A Republican Returns to Congress With A Map to Transportation Reform

During his 24 years in Congress, former Rep. Sherwood Boehlert (R-NY) was known for a brand of Republicanism now considered endangered. An ardent environmentalist and defender of objective government science, he played a key role in drafting the acid rain limits that are serving as a model for this year's climate change fight.

Sherwood_Boehlert_1.jpgFormer Rep. Sherwood Boehlert (R-NY) (Photo: Wikipedia)

Boehlert is returning to the Hill today, three years after his retirement from politics, to testify on climate legislation in his capacity as co-chairman of the Bipartisan Policy Center's transportation project.

He has yet to begin speaking to the Senate environment committee, but it's worth taking an early look at Boehlert's remarks -- which lay out a path to bipartisan transportation reform that's both conservative and conservationist.

Boehlert's testimony begins with a fact that few of Congress' current Republican members acknowledge: if legislators cannot agree on a system for cutting emissions, the Environmental Protection Agency (EPA) will step in under Supreme Court mandate.

"Realistically, that is the alternative: Congress or EPA taking the lead role," Boehlert's remarks state. "Inaction by both would be unacceptable."

Boehlert then cites a few compelling statistics about transportation's role in the climate problem, noting that the sector swallows close to 70 percent of U.S. oil consumption and that 30 percent of the nation's carbon emissions come from shuttling its people and goods.

His next recommendation may well sound counter-intuitive to state DOT officials and community advocates alike -- America needs to think bigger than its traditional, locally-driven approach to transport:

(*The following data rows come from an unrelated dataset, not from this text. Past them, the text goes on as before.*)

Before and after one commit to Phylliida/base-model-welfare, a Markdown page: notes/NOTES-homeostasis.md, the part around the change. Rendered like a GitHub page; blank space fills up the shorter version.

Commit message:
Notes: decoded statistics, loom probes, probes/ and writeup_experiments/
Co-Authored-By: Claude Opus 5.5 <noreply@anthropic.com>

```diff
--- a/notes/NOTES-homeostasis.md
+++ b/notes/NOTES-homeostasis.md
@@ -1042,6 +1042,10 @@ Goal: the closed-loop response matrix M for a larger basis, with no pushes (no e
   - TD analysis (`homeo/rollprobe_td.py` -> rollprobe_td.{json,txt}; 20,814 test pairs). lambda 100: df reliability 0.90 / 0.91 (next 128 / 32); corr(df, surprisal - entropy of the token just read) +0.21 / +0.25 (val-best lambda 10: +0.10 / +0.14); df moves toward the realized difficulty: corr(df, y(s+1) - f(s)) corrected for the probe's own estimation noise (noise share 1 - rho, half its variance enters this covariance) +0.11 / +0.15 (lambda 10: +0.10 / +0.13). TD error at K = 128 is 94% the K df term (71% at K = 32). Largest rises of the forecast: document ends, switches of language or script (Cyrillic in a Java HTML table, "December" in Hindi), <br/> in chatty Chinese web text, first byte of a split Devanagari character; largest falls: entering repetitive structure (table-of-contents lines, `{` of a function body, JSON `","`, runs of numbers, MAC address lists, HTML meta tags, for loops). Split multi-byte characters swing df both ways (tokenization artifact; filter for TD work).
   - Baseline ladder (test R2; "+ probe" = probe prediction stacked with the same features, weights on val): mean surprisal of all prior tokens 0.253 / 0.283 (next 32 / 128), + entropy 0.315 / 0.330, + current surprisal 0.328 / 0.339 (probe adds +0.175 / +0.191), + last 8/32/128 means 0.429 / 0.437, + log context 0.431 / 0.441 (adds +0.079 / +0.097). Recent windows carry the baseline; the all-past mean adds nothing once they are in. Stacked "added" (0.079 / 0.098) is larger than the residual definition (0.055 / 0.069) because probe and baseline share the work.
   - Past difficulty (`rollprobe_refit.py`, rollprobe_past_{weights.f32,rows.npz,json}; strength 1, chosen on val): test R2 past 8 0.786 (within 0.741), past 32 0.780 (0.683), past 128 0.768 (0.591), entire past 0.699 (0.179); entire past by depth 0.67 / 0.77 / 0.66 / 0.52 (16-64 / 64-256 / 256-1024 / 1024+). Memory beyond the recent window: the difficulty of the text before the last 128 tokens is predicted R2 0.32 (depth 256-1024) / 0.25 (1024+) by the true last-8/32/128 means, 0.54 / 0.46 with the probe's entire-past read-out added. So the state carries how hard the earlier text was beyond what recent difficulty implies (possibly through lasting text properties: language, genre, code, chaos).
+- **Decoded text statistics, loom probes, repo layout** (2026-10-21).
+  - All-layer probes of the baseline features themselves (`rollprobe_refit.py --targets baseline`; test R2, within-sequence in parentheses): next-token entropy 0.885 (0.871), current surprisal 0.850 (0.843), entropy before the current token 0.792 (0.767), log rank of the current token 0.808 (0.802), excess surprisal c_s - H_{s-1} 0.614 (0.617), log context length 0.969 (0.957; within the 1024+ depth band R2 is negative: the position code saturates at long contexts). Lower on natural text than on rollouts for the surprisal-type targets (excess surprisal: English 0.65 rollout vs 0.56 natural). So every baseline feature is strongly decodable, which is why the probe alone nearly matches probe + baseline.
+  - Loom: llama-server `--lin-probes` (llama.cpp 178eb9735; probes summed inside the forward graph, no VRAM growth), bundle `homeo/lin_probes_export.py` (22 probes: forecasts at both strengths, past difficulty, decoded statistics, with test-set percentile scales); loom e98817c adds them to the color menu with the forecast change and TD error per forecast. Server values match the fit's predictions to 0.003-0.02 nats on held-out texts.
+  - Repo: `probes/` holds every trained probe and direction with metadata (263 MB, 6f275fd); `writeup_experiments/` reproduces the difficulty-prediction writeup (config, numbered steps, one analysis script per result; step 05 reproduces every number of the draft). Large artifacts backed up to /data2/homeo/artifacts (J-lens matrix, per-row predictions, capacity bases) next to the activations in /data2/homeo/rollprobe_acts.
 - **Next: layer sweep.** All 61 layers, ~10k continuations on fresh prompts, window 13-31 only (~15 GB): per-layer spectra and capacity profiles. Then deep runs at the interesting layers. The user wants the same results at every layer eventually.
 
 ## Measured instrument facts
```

We usually think about new investments as specific “projects” such as a new transit line. But to actually achieve emissions reductions and other national goals such as economic growth and safety, we need to shift from a project orientation to a programmatic one. This means thinking about how that new transit line can be integrated into an overarching program or plan that considers land use decisions, pricing options, access to the transit line, and any other policy that can improve performance.

Changing the culture of infrastructure, Boehlert adds, requires selecting projects based on "a suite of overarching national goals" that goes beyond the environment to include economic growth and safety.

He also makes the case for entirely "mode-neutral" transportation spending, which would take a free-market approach to project selection by setting rail, roads, transit, and freight on an equal footing and choosing the mode that best meets those "overarching national goals."

Boehlert's remarks praise the Senate climate bill's sponsors, environment panel chairman Barbara Boxer (D-CA) and John Kerry (D-MA), for devoting nearly 3 percent of their plan's valuable "emissions allowances" to clean transport. Still, he makes clear that the 3-percent share should grow as the process goes on -- a banner that Sen. Tom Carper (D-DE) is poised to carry when the first votes on the legislation occur (expected next month).